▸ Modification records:
□ □ □

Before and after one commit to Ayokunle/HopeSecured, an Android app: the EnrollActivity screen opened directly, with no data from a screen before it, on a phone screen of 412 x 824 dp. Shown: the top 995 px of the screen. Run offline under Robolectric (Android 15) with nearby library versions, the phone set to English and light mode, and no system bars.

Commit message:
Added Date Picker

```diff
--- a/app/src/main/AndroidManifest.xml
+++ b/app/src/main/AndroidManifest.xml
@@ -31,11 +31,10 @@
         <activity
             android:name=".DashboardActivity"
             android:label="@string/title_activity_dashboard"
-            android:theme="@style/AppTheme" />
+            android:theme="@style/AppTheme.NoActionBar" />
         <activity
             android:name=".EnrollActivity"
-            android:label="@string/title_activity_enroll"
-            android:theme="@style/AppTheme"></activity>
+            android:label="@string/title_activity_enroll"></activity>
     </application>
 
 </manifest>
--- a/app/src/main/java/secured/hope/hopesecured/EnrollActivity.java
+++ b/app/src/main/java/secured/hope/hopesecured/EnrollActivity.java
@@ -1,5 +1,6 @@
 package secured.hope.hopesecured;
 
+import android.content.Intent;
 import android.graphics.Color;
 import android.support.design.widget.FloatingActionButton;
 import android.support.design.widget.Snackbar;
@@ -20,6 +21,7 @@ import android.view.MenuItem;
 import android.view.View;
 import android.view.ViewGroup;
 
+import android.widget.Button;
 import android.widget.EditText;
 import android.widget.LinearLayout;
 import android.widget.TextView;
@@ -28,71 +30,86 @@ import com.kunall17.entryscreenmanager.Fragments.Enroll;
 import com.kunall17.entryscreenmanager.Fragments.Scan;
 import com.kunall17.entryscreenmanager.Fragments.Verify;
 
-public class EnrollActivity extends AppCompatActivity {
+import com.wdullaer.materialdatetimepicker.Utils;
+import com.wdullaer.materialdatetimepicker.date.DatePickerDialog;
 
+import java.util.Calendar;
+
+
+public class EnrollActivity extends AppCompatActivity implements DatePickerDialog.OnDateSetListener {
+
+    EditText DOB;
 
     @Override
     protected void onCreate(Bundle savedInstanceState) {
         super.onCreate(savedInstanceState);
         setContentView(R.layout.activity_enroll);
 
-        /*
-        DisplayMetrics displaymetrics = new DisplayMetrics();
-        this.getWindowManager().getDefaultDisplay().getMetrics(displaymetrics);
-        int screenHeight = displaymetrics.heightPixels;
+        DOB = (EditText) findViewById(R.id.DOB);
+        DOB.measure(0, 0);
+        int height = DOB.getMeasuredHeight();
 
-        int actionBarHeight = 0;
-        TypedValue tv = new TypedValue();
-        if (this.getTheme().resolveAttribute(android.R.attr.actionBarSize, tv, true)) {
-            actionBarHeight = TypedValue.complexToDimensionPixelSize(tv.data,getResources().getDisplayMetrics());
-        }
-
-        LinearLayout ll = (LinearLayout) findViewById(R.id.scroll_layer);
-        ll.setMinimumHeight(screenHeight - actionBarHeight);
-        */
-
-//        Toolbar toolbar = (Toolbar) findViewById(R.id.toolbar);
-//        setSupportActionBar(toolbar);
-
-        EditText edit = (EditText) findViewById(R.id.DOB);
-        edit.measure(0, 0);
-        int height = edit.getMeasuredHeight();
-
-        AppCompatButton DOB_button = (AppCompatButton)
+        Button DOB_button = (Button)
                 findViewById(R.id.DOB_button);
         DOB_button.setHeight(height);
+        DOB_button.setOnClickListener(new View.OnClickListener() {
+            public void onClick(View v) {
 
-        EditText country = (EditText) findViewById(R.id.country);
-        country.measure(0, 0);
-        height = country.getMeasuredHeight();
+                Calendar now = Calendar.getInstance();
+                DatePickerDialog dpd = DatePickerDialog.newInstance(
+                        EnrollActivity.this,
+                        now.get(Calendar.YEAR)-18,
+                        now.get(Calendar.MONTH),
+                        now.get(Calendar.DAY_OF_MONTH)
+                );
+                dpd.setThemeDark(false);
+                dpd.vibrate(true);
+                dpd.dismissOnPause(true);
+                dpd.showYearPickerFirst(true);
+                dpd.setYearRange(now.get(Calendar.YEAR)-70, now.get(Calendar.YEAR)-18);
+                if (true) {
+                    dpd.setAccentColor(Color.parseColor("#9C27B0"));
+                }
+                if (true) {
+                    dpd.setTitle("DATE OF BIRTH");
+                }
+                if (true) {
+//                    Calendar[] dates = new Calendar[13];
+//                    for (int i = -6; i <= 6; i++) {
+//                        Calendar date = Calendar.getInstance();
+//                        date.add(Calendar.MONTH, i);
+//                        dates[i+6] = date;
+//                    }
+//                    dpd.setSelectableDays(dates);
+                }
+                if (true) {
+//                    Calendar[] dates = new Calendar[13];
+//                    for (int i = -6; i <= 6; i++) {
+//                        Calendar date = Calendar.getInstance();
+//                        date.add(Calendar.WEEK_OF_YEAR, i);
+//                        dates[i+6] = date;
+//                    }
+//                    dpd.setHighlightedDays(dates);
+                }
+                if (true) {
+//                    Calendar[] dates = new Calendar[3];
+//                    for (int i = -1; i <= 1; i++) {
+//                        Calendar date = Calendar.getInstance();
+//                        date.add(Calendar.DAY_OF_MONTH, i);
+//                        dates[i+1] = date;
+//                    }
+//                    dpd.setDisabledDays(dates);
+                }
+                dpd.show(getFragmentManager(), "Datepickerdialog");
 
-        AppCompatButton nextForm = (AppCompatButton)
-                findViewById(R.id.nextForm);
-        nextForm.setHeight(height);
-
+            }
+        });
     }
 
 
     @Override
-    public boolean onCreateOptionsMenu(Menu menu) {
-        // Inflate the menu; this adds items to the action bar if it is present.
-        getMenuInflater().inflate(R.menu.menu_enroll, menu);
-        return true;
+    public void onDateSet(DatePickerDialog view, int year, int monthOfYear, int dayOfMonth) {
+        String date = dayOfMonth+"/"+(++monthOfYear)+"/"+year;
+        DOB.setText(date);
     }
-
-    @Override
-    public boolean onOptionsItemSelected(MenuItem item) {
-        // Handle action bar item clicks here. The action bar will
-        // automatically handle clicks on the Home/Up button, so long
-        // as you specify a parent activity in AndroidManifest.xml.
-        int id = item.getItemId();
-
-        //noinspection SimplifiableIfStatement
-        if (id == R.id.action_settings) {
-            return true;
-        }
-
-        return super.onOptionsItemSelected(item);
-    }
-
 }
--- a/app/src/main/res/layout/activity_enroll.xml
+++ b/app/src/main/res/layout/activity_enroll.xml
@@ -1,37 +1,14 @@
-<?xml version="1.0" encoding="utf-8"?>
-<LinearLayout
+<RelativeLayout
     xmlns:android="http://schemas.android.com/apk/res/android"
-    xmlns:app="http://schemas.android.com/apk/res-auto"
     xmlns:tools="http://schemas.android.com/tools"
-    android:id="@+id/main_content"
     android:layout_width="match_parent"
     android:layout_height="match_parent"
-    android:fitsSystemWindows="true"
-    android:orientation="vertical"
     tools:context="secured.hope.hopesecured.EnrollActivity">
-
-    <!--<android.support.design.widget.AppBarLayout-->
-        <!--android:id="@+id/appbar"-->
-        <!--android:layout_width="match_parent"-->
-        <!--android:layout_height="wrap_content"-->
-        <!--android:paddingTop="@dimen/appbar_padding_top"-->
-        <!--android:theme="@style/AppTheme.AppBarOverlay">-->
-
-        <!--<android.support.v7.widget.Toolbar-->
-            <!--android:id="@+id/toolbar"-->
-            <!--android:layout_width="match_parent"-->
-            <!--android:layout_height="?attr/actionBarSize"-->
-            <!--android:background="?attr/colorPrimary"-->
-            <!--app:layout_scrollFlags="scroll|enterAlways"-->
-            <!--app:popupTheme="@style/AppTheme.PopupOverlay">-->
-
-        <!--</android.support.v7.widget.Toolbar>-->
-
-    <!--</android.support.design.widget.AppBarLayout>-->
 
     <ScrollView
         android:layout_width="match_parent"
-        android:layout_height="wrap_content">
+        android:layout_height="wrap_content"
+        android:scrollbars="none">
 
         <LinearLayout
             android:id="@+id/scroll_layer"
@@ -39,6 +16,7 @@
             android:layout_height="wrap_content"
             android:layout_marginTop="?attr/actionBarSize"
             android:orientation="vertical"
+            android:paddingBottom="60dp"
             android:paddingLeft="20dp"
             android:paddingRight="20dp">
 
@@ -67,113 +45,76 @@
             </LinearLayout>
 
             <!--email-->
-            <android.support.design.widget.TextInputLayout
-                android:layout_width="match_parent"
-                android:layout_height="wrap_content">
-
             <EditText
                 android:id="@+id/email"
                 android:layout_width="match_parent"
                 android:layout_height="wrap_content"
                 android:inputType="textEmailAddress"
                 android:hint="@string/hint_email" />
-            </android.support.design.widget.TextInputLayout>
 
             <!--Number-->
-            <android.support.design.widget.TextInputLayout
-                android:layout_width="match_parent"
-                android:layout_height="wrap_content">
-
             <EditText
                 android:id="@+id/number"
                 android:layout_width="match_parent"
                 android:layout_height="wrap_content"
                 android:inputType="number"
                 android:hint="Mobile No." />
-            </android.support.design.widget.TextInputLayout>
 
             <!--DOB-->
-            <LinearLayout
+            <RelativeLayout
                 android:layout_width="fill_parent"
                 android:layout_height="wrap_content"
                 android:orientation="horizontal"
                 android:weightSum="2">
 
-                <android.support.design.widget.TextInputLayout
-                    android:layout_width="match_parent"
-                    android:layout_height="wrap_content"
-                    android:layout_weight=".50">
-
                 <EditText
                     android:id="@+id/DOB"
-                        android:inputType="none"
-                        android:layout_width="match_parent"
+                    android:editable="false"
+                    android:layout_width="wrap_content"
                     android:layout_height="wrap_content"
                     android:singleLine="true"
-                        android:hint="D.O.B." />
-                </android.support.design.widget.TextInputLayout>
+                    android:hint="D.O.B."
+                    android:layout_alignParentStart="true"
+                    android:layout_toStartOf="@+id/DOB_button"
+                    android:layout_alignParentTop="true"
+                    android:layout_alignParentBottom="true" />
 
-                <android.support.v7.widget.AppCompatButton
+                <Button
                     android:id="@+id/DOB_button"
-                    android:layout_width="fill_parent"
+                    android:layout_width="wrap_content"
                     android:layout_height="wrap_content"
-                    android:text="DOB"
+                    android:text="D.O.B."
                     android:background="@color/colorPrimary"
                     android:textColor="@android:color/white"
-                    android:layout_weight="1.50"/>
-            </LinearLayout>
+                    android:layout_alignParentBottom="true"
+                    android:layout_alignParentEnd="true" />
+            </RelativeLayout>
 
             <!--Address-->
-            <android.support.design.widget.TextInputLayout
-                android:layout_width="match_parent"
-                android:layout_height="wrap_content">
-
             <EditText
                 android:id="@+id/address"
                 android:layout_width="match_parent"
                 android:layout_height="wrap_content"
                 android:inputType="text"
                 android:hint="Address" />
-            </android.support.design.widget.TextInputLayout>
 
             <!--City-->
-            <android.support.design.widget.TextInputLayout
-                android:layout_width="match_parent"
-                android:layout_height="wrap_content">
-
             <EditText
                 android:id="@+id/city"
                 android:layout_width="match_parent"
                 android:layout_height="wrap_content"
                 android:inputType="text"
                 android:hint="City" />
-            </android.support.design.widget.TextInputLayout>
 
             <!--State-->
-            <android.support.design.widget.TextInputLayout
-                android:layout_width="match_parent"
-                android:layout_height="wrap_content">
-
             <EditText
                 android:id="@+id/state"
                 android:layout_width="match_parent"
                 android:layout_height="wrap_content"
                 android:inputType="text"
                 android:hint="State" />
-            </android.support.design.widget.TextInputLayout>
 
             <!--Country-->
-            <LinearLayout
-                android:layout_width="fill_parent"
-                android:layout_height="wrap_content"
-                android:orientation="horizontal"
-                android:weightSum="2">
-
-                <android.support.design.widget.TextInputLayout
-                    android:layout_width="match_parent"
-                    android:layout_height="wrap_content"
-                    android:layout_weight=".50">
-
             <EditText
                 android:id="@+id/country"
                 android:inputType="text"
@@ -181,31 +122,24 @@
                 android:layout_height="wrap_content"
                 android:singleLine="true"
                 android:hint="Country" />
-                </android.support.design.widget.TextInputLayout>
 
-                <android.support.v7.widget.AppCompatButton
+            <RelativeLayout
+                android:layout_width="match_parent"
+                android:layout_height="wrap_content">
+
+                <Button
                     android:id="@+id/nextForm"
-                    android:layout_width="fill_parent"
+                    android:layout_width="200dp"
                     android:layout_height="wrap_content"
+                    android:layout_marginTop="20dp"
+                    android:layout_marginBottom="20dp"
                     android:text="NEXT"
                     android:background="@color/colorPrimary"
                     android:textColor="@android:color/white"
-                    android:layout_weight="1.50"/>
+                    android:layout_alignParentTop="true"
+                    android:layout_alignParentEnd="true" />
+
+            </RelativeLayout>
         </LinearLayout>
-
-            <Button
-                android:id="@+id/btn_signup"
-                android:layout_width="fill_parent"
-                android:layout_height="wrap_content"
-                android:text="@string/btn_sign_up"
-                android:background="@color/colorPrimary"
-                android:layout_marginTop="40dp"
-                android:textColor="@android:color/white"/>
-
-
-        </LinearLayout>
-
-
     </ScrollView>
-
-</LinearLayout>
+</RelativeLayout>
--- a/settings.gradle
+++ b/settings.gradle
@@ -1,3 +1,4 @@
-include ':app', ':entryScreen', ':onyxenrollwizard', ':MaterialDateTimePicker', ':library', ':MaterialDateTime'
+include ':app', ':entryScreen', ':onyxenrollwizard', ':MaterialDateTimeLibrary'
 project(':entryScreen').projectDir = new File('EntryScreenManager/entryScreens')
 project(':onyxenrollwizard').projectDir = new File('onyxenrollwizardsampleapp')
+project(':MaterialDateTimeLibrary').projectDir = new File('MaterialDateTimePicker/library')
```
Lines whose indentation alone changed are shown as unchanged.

□ □ □

▸ Problem to work on: Please go over the data above and copy each line with "orientation" in it.

▸ Exercise response:
-    android:orientation="vertical"
             android:orientation="vertical"
                 android:orientation="horizontal"
-                android:orientation="horizontal"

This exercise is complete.